ASSIGNMENT => Repeat the material below. Keep every line exactly as written.

RECORDS FOR THE EXERCISE =>
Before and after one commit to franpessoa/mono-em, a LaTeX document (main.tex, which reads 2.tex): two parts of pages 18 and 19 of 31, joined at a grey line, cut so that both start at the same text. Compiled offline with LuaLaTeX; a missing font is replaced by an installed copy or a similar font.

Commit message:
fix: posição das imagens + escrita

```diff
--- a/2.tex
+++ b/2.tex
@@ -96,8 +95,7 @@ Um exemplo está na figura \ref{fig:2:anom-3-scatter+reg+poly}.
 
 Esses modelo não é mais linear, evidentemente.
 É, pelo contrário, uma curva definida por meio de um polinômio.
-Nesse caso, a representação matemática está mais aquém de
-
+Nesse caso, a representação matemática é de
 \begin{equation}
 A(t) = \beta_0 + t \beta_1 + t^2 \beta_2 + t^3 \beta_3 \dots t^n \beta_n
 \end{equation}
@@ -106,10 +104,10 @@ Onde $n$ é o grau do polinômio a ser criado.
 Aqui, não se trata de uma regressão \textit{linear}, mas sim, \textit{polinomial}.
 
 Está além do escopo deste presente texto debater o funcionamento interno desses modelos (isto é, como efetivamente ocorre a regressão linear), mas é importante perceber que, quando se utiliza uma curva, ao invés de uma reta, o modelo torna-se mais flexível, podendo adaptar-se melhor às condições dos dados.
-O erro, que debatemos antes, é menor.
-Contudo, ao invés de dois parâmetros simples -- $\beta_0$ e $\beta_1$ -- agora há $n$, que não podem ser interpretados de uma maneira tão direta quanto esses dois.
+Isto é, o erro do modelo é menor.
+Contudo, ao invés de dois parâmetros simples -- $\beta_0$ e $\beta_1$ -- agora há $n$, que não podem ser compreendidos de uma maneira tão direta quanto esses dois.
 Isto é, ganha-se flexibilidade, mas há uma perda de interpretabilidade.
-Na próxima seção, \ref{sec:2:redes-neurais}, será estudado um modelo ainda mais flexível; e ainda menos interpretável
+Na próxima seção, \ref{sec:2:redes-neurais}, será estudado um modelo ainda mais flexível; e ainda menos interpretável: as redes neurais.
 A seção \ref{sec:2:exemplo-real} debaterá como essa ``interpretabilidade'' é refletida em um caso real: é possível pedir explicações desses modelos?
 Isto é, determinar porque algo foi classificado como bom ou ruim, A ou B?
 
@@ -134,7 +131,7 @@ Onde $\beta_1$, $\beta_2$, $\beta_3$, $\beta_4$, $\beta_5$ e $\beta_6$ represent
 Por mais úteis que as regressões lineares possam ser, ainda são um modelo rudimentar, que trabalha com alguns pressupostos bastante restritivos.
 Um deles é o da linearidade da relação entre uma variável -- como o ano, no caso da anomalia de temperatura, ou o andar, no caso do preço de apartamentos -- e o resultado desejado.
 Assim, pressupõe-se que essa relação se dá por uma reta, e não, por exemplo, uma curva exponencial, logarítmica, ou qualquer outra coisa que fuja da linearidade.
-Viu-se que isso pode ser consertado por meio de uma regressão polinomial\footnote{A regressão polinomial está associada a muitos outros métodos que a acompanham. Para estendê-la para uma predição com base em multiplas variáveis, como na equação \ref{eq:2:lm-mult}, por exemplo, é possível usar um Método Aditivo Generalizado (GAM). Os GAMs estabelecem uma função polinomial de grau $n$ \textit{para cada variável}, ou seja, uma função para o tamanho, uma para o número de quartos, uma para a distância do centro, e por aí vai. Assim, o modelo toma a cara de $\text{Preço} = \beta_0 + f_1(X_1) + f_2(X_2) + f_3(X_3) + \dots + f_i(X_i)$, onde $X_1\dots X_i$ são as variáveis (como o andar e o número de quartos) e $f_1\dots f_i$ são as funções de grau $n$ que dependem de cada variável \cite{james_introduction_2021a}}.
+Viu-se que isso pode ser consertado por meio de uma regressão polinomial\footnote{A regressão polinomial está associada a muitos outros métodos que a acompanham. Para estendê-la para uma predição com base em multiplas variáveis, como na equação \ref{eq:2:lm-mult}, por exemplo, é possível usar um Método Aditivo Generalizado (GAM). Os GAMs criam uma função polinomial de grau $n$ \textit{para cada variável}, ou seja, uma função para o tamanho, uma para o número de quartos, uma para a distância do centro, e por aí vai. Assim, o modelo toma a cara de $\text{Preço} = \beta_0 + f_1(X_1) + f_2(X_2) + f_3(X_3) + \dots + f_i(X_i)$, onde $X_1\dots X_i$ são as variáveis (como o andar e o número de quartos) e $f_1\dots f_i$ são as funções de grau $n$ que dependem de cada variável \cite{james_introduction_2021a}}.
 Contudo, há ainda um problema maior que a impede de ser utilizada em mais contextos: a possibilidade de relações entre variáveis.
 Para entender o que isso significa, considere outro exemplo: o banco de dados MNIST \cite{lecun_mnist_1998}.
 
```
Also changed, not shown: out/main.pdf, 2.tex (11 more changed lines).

SOLUTION TO THIS EXERCISE =>
Before and after one commit to franpessoa/mono-em, a LaTeX document (main.tex, which reads 2.tex): two parts of pages 18 and 19 of 31, joined at a grey line, cut so that both start at the same text. Compiled offline with LuaLaTeX; a missing font is replaced by an installed copy or a similar font.

Commit message:
fix: posição das imagens + escrita

```diff
--- a/2.tex
+++ b/2.tex
@@ -96,8 +95,7 @@ Um exemplo está na figura \ref{fig:2:anom-3-scatter+reg+poly}.
 
 Esses modelo não é mais linear, evidentemente.
 É, pelo contrário, uma curva definida por meio de um polinômio.
-Nesse caso, a representação matemática está mais aquém de
-
+Nesse caso, a representação matemática é de
 \begin{equation}
 A(t) = \beta_0 + t \beta_1 + t^2 \beta_2 + t^3 \beta_3 \dots t^n \beta_n
 \end{equation}
@@ -106,10 +104,10 @@ Onde $n$ é o grau do polinômio a ser criado.
 Aqui, não se trata de uma regressão \textit{linear}, mas sim, \textit{polinomial}.
 
 Está além do escopo deste presente texto debater o funcionamento interno desses modelos (isto é, como efetivamente ocorre a regressão linear), mas é importante perceber que, quando se utiliza uma curva, ao invés de uma reta, o modelo torna-se mais flexível, podendo adaptar-se melhor às condições dos dados.
-O erro, que debatemos antes, é menor.
-Contudo, ao invés de dois parâmetros simples -- $\beta_0$ e $\beta_1$ -- agora há $n$, que não podem ser interpretados de uma maneira tão direta quanto esses dois.
+Isto é, o erro do modelo é menor.
+Contudo, ao invés de dois parâmetros simples -- $\beta_0$ e $\beta_1$ -- agora há $n$, que não podem ser compreendidos de uma maneira tão direta quanto esses dois.
 Isto é, ganha-se flexibilidade, mas há uma perda de interpretabilidade.
-Na próxima seção, \ref{sec:2:redes-neurais}, será estudado um modelo ainda mais flexível; e ainda menos interpretável
+Na próxima seção, \ref{sec:2:redes-neurais}, será estudado um modelo ainda mais flexível; e ainda menos interpretável: as redes neurais.
 A seção \ref{sec:2:exemplo-real} debaterá como essa ``interpretabilidade'' é refletida em um caso real: é possível pedir explicações desses modelos?
 Isto é, determinar porque algo foi classificado como bom ou ruim, A ou B?
 
@@ -134,7 +131,7 @@ Onde $\beta_1$, $\beta_2$, $\beta_3$, $\beta_4$, $\beta_5$ e $\beta_6$ represent
 Por mais úteis que as regressões lineares possam ser, ainda são um modelo rudimentar, que trabalha com alguns pressupostos bastante restritivos.
 Um deles é o da linearidade da relação entre uma variável -- como o ano, no caso da anomalia de temperatura, ou o andar, no caso do preço de apartamentos -- e o resultado desejado.
 Assim, pressupõe-se que essa relação se dá por uma reta, e não, por exemplo, uma curva exponencial, logarítmica, ou qualquer outra coisa que fuja da linearidade.
-Viu-se que isso pode ser consertado por meio de uma regressão polinomial\footnote{A regressão polinomial está associada a muitos outros métodos que a acompanham. Para estendê-la para uma predição com base em multiplas variáveis, como na equação \ref{eq:2:lm-mult}, por exemplo, é possível usar um Método Aditivo Generalizado (GAM). Os GAMs estabelecem uma função polinomial de grau $n$ \textit{para cada variável}, ou seja, uma função para o tamanho, uma para o número de quartos, uma para a distância do centro, e por aí vai. Assim, o modelo toma a cara de $\text{Preço} = \beta_0 + f_1(X_1) + f_2(X_2) + f_3(X_3) + \dots + f_i(X_i)$, onde $X_1\dots X_i$ são as variáveis (como o andar e o número de quartos) e $f_1\dots f_i$ são as funções de grau $n$ que dependem de cada variável \cite{james_introduction_2021a}}.
+Viu-se que isso pode ser consertado por meio de uma regressão polinomial\footnote{A regressão polinomial está associada a muitos outros métodos que a acompanham. Para estendê-la para uma predição com base em multiplas variáveis, como na equação \ref{eq:2:lm-mult}, por exemplo, é possível usar um Método Aditivo Generalizado (GAM). Os GAMs criam uma função polinomial de grau $n$ \textit{para cada variável}, ou seja, uma função para o tamanho, uma para o número de quartos, uma para a distância do centro, e por aí vai. Assim, o modelo toma a cara de $\text{Preço} = \beta_0 + f_1(X_1) + f_2(X_2) + f_3(X_3) + \dots + f_i(X_i)$, onde $X_1\dots X_i$ são as variáveis (como o andar e o número de quartos) e $f_1\dots f_i$ são as funções de grau $n$ que dependem de cada variável \cite{james_introduction_2021a}}.
 Contudo, há ainda um problema maior que a impede de ser utilizada em mais contextos: a possibilidade de relações entre variáveis.
 Para entender o que isso significa, considere outro exemplo: o banco de dados MNIST \cite{lecun_mnist_1998}.
 
```
Also changed, not shown: out/main.pdf, 2.tex (11 more changed lines).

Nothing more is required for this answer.